• [TASK OBJECTIVE]
Return the data. Every word must match.

── MATERIALS PROVIDED ──

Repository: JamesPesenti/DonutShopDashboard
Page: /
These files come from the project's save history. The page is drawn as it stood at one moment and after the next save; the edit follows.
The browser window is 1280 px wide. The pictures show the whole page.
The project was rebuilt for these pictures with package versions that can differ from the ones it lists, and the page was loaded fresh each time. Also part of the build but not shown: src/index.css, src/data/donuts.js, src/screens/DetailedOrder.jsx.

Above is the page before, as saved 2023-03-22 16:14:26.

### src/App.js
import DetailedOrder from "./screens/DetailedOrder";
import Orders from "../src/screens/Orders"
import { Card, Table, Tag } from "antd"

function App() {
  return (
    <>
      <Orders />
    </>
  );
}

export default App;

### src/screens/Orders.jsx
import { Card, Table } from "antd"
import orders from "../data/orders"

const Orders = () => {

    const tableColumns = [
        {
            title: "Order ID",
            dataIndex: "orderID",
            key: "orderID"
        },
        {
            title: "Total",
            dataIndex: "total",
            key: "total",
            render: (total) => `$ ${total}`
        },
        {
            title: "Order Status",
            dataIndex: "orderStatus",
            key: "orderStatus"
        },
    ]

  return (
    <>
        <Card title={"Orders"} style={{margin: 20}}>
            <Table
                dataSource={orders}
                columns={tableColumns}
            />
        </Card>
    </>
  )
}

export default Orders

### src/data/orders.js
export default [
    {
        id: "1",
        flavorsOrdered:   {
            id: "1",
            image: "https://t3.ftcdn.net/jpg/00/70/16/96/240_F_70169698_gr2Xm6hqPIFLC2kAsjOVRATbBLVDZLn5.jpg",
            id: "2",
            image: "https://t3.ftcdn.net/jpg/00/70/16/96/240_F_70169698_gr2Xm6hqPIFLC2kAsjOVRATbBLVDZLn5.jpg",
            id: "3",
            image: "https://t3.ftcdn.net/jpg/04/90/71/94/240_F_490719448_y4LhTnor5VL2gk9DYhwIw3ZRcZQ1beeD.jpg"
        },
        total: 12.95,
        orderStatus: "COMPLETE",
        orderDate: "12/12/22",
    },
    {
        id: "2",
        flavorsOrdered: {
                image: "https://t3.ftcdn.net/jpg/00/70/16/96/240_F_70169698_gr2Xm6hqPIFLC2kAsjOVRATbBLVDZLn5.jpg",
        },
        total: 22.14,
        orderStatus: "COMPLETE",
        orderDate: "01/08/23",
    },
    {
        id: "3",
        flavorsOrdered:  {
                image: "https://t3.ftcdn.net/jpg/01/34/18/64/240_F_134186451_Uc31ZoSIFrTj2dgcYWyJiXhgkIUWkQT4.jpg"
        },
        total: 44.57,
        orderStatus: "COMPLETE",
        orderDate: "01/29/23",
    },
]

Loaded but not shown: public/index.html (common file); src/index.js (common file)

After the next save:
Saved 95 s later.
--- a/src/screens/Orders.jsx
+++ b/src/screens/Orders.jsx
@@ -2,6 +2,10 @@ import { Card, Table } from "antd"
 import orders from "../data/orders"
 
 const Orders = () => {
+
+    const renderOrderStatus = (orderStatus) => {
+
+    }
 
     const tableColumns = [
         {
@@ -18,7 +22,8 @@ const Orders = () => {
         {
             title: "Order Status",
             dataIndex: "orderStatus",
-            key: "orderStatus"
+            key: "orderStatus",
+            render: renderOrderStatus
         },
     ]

───

• [EXERCISE ANSWER]
Repository: JamesPesenti/DonutShopDashboard
Page: /
These files come from the project's save history. The page is drawn as it stood at one moment and after the next save; the edit follows.
The browser window is 1280 px wide. The pictures show the whole page.
The project was rebuilt for these pictures with package versions that can differ from the ones it lists, and the page was loaded fresh each time. Also part of the build but not shown: src/index.css, src/data/donuts.js, src/screens/DetailedOrder.jsx.

Above is the page before, as saved 2023-03-22 16:14:26.

### src/App.js
import DetailedOrder from "./screens/DetailedOrder";
import Orders from "../src/screens/Orders"
import { Card, Table, Tag } from "antd"

function App() {
  return (
    <>
      <Orders />
    </>
  );
}

export default App;

### src/screens/Orders.jsx
import { Card, Table } from "antd"
import orders from "../data/orders"

const Orders = () => {

    const tableColumns = [
        {
            title: "Order ID",
            dataIndex: "orderID",
            key: "orderID"
        },
        {
            title: "Total",
            dataIndex: "total",
            key: "total",
            render: (total) => `$ ${total}`
        },
        {
            title: "Order Status",
            dataIndex: "orderStatus",
            key: "orderStatus"
        },
    ]

  return (
    <>
        <Card title={"Orders"} style={{margin: 20}}>
            <Table
                dataSource={orders}
                columns={tableColumns}
            />
        </Card>
    </>
  )
}

export default Orders

### src/data/orders.js
export default [
    {
        id: "1",
        flavorsOrdered:   {
            id: "1",
            image: "https://t3.ftcdn.net/jpg/00/70/16/96/240_F_70169698_gr2Xm6hqPIFLC2kAsjOVRATbBLVDZLn5.jpg",
            id: "2",
            image: "https://t3.ftcdn.net/jpg/00/70/16/96/240_F_70169698_gr2Xm6hqPIFLC2kAsjOVRATbBLVDZLn5.jpg",
            id: "3",
            image: "https://t3.ftcdn.net/jpg/04/90/71/94/240_F_490719448_y4LhTnor5VL2gk9DYhwIw3ZRcZQ1beeD.jpg"
        },
        total: 12.95,
        orderStatus: "COMPLETE",
        orderDate: "12/12/22",
    },
    {
        id: "2",
        flavorsOrdered: {
                image: "https://t3.ftcdn.net/jpg/00/70/16/96/240_F_70169698_gr2Xm6hqPIFLC2kAsjOVRATbBLVDZLn5.jpg",
        },
        total: 22.14,
        orderStatus: "COMPLETE",
        orderDate: "01/08/23",
    },
    {
        id: "3",
        flavorsOrdered:  {
                image: "https://t3.ftcdn.net/jpg/01/34/18/64/240_F_134186451_Uc31ZoSIFrTj2dgcYWyJiXhgkIUWkQT4.jpg"
        },
        total: 44.57,
        orderStatus: "COMPLETE",
        orderDate: "01/29/23",
    },
]

Loaded but not shown: public/index.html (common file); src/index.js (common file)

After the next save:
Saved 95 s later.
--- a/src/screens/Orders.jsx
+++ b/src/screens/Orders.jsx
@@ -2,6 +2,10 @@ import { Card, Table } from "antd"
 import orders from "../data/orders"
 
 const Orders = () => {
+
+    const renderOrderStatus = (orderStatus) => {
+
+    }
 
     const tableColumns = [
         {
@@ -18,7 +22,8 @@ const Orders = () => {
         {
             title: "Order Status",
             dataIndex: "orderStatus",
-            key: "orderStatus"
+            key: "orderStatus",
+            render: renderOrderStatus
         },
     ]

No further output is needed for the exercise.